Goldman Sachs remains committed to target net-zero financed emissions by 2050 and is making good progress towards the goal it outlined to a year ago, chairman and CEO David Salomon said in a blog last week.
The company’s sustainable finance expenditure in the past year was $156 billion, Solomon said, including $93 billion dedicated to the climate transition. This represents more than a fifth of the $750 billion Goldman Sachs pledged to spend by 2030 in financing, investing and advisory activity to nine areas focused on sustainability and climate.
Solomon said the bank has been asking clients to disclose their climate data in line with the recommendations of the Sustainability Accounting Standards Board (SASB) and the Taskforce on Climate-related Financial Disclosure (TCFD), to help them set ambitious targets. Goldman Sachs disclosed its own emissions under these frameworks for the first time last year.
Solomon said his company had “incorporated a low-carbon tilt into all of our active quantitative equity funds”, helping clients to manage their exposure to climate transition risk. He pointed to the contribution Goldman Sachs made to renewable energy through the Renewable Power Group, active in the US, and India’s ReNew Power.
Goldman Sachs issued its first-ever sustainability bond last month and will announce interim, sector-specific climate targets before the end of the year.

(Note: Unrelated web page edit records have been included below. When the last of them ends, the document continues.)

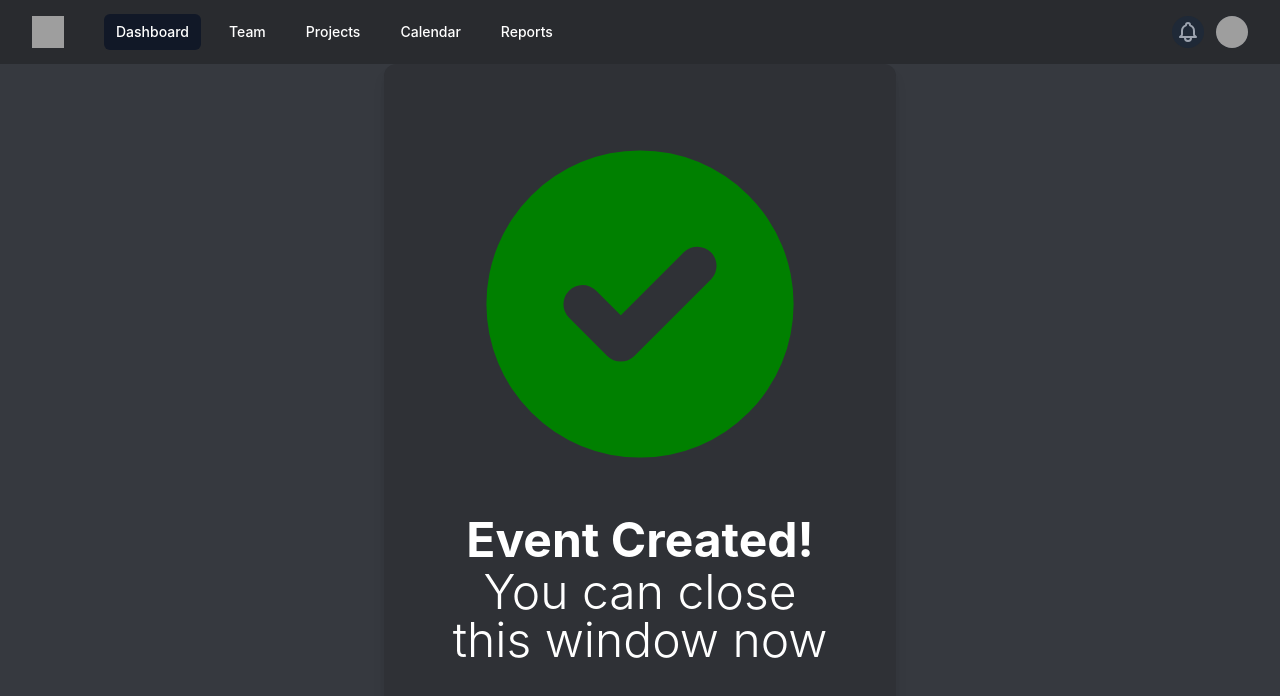
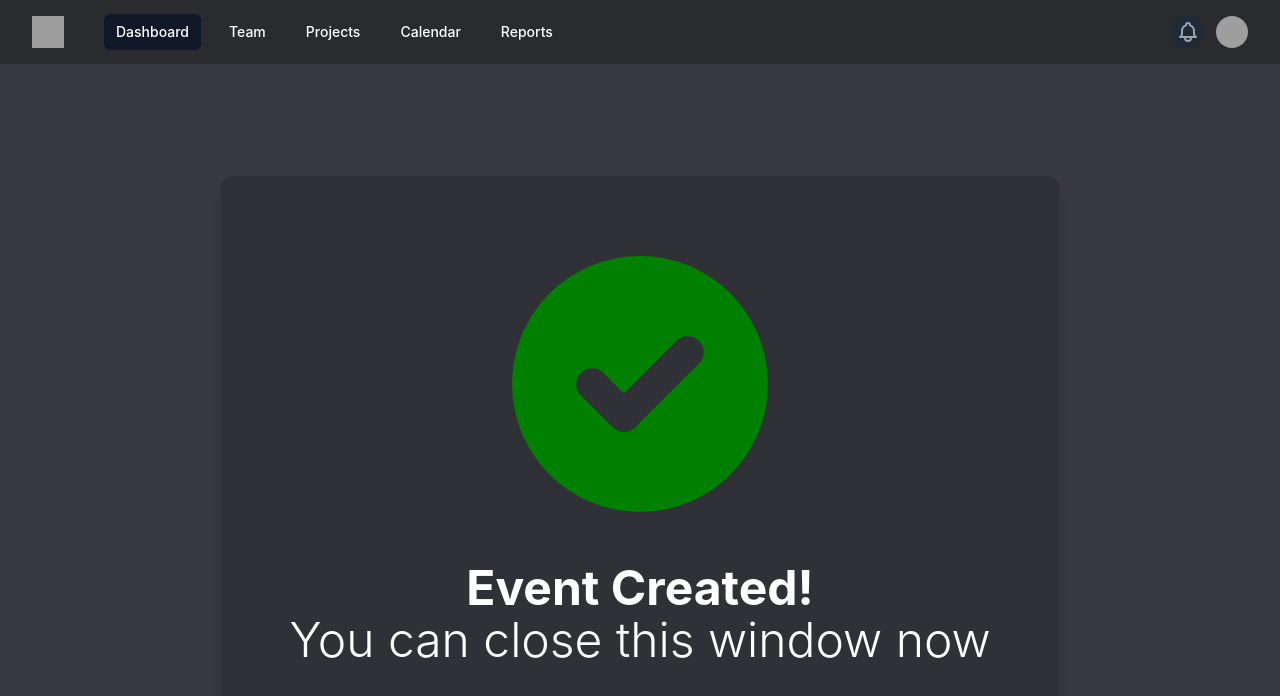
Before and after one commit to KaganHamzacebi/Event-Helper, a React (Create React App) app: page /event_create_success in a window 1280 px wide. Shown: the top 696 px of the page. Built offline with nearby package versions, Linux system fonts and the light colour scheme; grey boxes are pictures that could not be loaded.

Commit message:
move header to App.js

```diff
--- a/src/App.css
+++ b/src/App.css
@@ -3,6 +3,10 @@ body, #root, #root > div {
   width: 100vw;
   overflow-x: hidden;
   background-color: #36393f;
+}
+#root > div {
+  display: flex;
+  flex-direction: column;
 }
 
 .menu-item {
--- a/src/App.js
+++ b/src/App.js
@@ -4,12 +4,17 @@ import { BrowserRouter as Router, Switch, Route } from 'react-router-dom';
 import EventCreateForm from './pages/EventCreate/EventCreateForm'
 import EventCreateSuccess from './pages/EventCreate/EventCreateSuccess'
 import InvalidToken from './pages/ErrorPage/InvalidToken';
+import Header from "./components/Header";
 import Test from './pages/Test';
 
 
 function App() {
   return (
     <div>
+      <div id="header-wrapper">
+        <Header />
+      </div>
+      <div id="content-wrapper" className="flex-grow-1">
         <Router>
           <Switch>
             <Route path="/create_event/:token" component={EventCreateForm} />
@@ -19,6 +24,8 @@ function App() {
           </Switch>
         </Router>
       </div>
+
+    </div>
   );
 }
 
--- a/src/pages/EventCreate/EventCreateForm.js
+++ b/src/pages/EventCreate/EventCreateForm.js
@@ -108,7 +108,6 @@ export default function EventCreateForm() {
 
   return (
     <div className="w-full">
-      <Header />
       <div className={`fixed pointer-events-none inset-x-0 mx-auto container px-10 md:px-26 lg:px-96 z-10 transition duration-500 ${isFormValid ? "opacity-0" : "opacity-100"}`}>
         <div className="m-auto shadow-2xl">
           <div className="bg-red-300 rounded-lg border-gray-900 border p-3 shadow-2xl">
@@ -132,7 +131,7 @@ export default function EventCreateForm() {
       </header>
       <main className="bg-content">
         <form onSubmit={handleSubmit}>
-          <div className="container mx-auto py-6 px-6">
+          <div className="container mx-auto py-6 px-6 2xl:px-40">
             <div className="container divide-y-2 divide-solid divide-primary">
               <div className="overflow-hidden">
                 <TemplateInput
--- a/src/pages/EventCreate/EventCreateSuccess.js
+++ b/src/pages/EventCreate/EventCreateSuccess.js
@@ -6,23 +6,19 @@ import { CheckCircleIcon } from '@heroicons/react/solid'
 export default function InvalidToken(props) {
     const [isAnimationPlayed, setIsAnimationPlayed] = useState(false)
     useEffect(() => {
-        setTimeout(()=>{setIsAnimationPlayed(true)}, 200)
+        setTimeout(() => { setIsAnimationPlayed(true) }, 200)
     }, [])
     return (
-        <div className="h-full w-full flex flex-col overflow-hidden">
-            <Header />
-
-            <div className='w-full h-full flex items-center justify-center'>
-                <div className="flex flex-col justify-center flex-wrap container mx-5 md:mx-40 xl:mx-96 text-center bg-title p-12 mb-28 rounded-xl shadow-lg">
-                    <CheckCircleIcon className={`mx-auto w-44  lg:w-80 xl:w-96 my-auto transform transition-transform duration-1000 scale-0 ${isAnimationPlayed ? "scale-100":"scale-0"}`}  color="green" />
-                    <div className="m-5 ">
-                        <div className="text-3xl xl:text-5xl text-primary font-bold mb-1">Event Created!</div>
-                        <div className="text-3xl xl:text-5xl text-primary font-light">You can close this window now</div>
-                    </div>
-
+        <div className="h-full w-full flex flex-initial flex-col items-center justify-center overflow-hidden px-4 sm:px-10 py-28 ">
+            <div className="flex flex-col justify-center my-auto flex-wrap text-center bg-title p-12 rounded-xl shadow-lg">
+                <CheckCircleIcon className={`mx-auto w-44 lg:w-80 xl:w-80 my-auto transform transition-transform duration-1000 scale-0 ${isAnimationPlayed ? "scale-100" : "scale-0"}`} color="green" />
+                <div className="m-5 ">
+                    <div className="text-3xl xl:text-5xl text-primary font-bold mb-1">Event Created!</div>
+                    <div className="text-3xl xl:text-5xl text-primary font-light">You can close this window now</div>
                 </div>
 
             </div>
+
         </div>
 
     );
```
Lines whose indentation alone changed are shown as unchanged.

Earlier this month, Goldman Sachs Asset Management appointed Margaret Chinwe Anadu as global head of sustainability and impact.